**Your goal**
The lines needed are those below that contain the word "time"; copy each one.

============================================================

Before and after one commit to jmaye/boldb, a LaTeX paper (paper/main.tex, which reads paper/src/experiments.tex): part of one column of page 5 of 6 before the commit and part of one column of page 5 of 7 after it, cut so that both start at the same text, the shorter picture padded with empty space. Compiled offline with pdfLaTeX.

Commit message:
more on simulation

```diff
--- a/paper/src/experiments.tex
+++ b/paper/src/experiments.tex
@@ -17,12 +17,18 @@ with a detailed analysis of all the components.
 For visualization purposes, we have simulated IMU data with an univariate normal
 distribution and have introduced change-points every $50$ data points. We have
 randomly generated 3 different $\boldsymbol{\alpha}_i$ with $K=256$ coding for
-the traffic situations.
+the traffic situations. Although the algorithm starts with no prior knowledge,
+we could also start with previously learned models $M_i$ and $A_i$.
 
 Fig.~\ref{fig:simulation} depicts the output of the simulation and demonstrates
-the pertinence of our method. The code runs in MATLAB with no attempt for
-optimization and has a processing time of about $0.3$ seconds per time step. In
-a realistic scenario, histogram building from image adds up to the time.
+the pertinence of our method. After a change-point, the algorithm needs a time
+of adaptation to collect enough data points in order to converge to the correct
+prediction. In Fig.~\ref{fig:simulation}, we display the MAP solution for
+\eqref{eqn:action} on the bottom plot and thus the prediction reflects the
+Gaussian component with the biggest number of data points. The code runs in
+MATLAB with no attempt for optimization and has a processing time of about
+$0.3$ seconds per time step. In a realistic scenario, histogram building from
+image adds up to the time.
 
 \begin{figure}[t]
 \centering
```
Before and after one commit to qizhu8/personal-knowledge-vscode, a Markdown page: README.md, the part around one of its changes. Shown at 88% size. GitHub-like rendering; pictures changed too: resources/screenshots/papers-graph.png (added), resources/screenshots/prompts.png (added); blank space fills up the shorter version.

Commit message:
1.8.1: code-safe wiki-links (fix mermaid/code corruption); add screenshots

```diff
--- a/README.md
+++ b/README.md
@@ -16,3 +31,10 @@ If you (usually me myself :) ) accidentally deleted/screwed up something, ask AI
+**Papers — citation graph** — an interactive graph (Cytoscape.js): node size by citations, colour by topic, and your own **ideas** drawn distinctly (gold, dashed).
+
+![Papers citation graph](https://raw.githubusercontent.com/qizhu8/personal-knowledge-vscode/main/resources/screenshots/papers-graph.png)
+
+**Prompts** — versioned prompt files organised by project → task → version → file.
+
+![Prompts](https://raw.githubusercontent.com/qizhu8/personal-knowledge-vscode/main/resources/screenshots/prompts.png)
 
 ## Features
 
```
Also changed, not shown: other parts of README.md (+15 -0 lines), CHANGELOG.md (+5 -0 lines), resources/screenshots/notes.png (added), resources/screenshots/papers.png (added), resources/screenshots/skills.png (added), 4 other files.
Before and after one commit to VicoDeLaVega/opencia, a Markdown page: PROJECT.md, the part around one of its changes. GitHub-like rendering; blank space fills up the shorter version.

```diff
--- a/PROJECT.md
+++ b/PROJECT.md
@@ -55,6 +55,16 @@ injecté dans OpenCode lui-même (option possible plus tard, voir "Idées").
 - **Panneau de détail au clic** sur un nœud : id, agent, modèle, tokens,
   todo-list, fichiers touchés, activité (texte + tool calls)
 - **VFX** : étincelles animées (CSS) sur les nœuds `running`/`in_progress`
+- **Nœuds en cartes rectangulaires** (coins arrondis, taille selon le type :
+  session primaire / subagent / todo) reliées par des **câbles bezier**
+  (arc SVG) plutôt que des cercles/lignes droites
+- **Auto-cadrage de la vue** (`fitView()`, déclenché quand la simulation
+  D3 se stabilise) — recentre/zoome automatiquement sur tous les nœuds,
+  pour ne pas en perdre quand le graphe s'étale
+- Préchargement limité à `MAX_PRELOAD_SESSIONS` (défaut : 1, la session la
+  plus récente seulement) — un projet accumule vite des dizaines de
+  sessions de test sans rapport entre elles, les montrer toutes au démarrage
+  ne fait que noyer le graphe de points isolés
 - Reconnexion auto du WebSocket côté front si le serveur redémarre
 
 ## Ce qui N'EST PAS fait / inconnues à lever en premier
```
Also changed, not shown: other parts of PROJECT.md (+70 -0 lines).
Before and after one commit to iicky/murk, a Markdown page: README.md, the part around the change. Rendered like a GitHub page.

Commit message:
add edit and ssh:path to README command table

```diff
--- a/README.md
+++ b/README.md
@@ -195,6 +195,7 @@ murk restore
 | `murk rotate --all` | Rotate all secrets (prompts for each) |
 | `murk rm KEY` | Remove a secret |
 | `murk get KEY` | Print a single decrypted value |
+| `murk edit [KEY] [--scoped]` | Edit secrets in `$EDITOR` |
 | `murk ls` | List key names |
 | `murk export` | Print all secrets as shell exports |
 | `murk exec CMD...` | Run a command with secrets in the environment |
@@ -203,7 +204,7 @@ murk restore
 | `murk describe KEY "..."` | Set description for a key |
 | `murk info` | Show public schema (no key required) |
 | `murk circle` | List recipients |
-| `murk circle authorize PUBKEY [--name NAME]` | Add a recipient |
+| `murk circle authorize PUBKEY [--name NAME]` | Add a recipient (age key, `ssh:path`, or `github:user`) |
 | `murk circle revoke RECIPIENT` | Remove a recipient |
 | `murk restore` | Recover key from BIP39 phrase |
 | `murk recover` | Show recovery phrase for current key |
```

============================================================

**Answer to the exercise**
-optimization and has a processing time of about $0.3$ seconds per time step. In
-a realistic scenario, histogram building from image adds up to the time.
+the pertinence of our method. After a change-point, the algorithm needs a time
+MATLAB with no attempt for optimization and has a processing time of about
+$0.3$ seconds per time step. In a realistic scenario, histogram building from
+image adds up to the time.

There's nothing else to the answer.